Anna discusses the possibility of adapting her novel for television or film with a number of collaborators. However, when Anna attends these meetings, her potential collaborators make suggestions that show they are fundamentally missing the point of her novel. For example, they sometimes suggest shifting the setting out of Africa or eliminating the key plot element of a biracial relationship. Many people who read Anna's novel see it as a love story which they can make commercially successful, and they overlook the political critiques Anna was attempting to make. These conversations leave Anna cynical and disillusioned, and they contribute to her writer's block: because she feels her first novel was misunderstood, Anna is hesitant about writing another.
How does the experience of psychoanalysis impact Anna?
Anna undergoes psychoanalytical sessions with a woman named Mrs. Marks, whom she nicknames "Mother Sugar." Mother Sugar forces Anna to confront her emotions and vulnerabilities, and she pays attention to moments when Anna seems to be showing signs of distress. For example, Mother Sugar offers Anna interpretations of her dreams that suggest that Anna is conflicted and potentially unhappy. Anna admits that the experience of going through psychoanalysis puts her in better touch with her emotions; for example, she talks about having learned how to cry. However, Anna is not entirely happy with the new vulnerability she experiences, and she would prefer to contain and compartmentalize her feelings.
How is homosexuality portrayed in the novel?
Anna takes a very liberal and progressive view towards some types of sexuality: she sleeps with many different men, many of whom are married. She rents the spare room in her flat to a young man whom she knows to be gay, but, at first, she keeps her distance from him. When Ivor starts helping to care for Anna's young daughter, Anna becomes more uncertain about him, and she reacts with disgust when Ivor moves his lover into the apartment. Anna eventually ends up evicting Ivor from her apartment. She also experiences shame and disgust at the idea that people might think that she and Molly are involved in a lesbian relationship.
In what ways is Anna honest with herself in how she portrays the world? In what ways is she not?
Anna takes pride in being able to see the world honestly and unsentimentally. She is good at noticing people's emotions and observing the ways in which they are deceiving themselves. Anna is also interested in writing frankly about sexuality and bodily functions, even though these topics have traditionally been taboo, especially for women. However, Anna can also sometimes deny what she truly wants and what would make her happy.
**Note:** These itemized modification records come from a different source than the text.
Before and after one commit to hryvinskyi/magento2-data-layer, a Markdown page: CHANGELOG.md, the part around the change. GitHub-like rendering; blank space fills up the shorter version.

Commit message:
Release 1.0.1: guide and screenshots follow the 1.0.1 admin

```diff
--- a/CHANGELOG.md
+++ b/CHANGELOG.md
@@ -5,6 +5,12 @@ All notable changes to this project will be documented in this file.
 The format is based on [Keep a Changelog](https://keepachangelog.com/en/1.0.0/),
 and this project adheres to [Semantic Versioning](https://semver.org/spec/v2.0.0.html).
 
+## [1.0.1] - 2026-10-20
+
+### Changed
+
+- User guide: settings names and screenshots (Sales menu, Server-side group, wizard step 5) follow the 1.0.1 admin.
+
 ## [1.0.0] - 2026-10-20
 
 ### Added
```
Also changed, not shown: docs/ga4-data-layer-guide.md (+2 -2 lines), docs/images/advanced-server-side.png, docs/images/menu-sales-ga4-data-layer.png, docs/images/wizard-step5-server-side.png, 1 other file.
She ignores the fact that she chooses to pursue relationships with men who are emotionally unavailable, and she is also in denial about the frustration that her inability to write another novel creates.
How do Anna's sexual and romantic relationships complicate the idea of her as a "Free Woman"?
Anna takes pride in the fact that she did not remarry simply to cave to social pressure and provide a father for her child. She seems to value her independence, but it also becomes apparent that she is sometimes lonely. Anna cannot seem to keep away from men, even though she often ends up unhappy and disappointed. Anna also comes to admit that she finds relationships sexually unsatisfying unless there is an emotional dimension. Anna's romantic entanglements and poor judgment about men show that she is not as independent and emotionally detached as she tries to appear.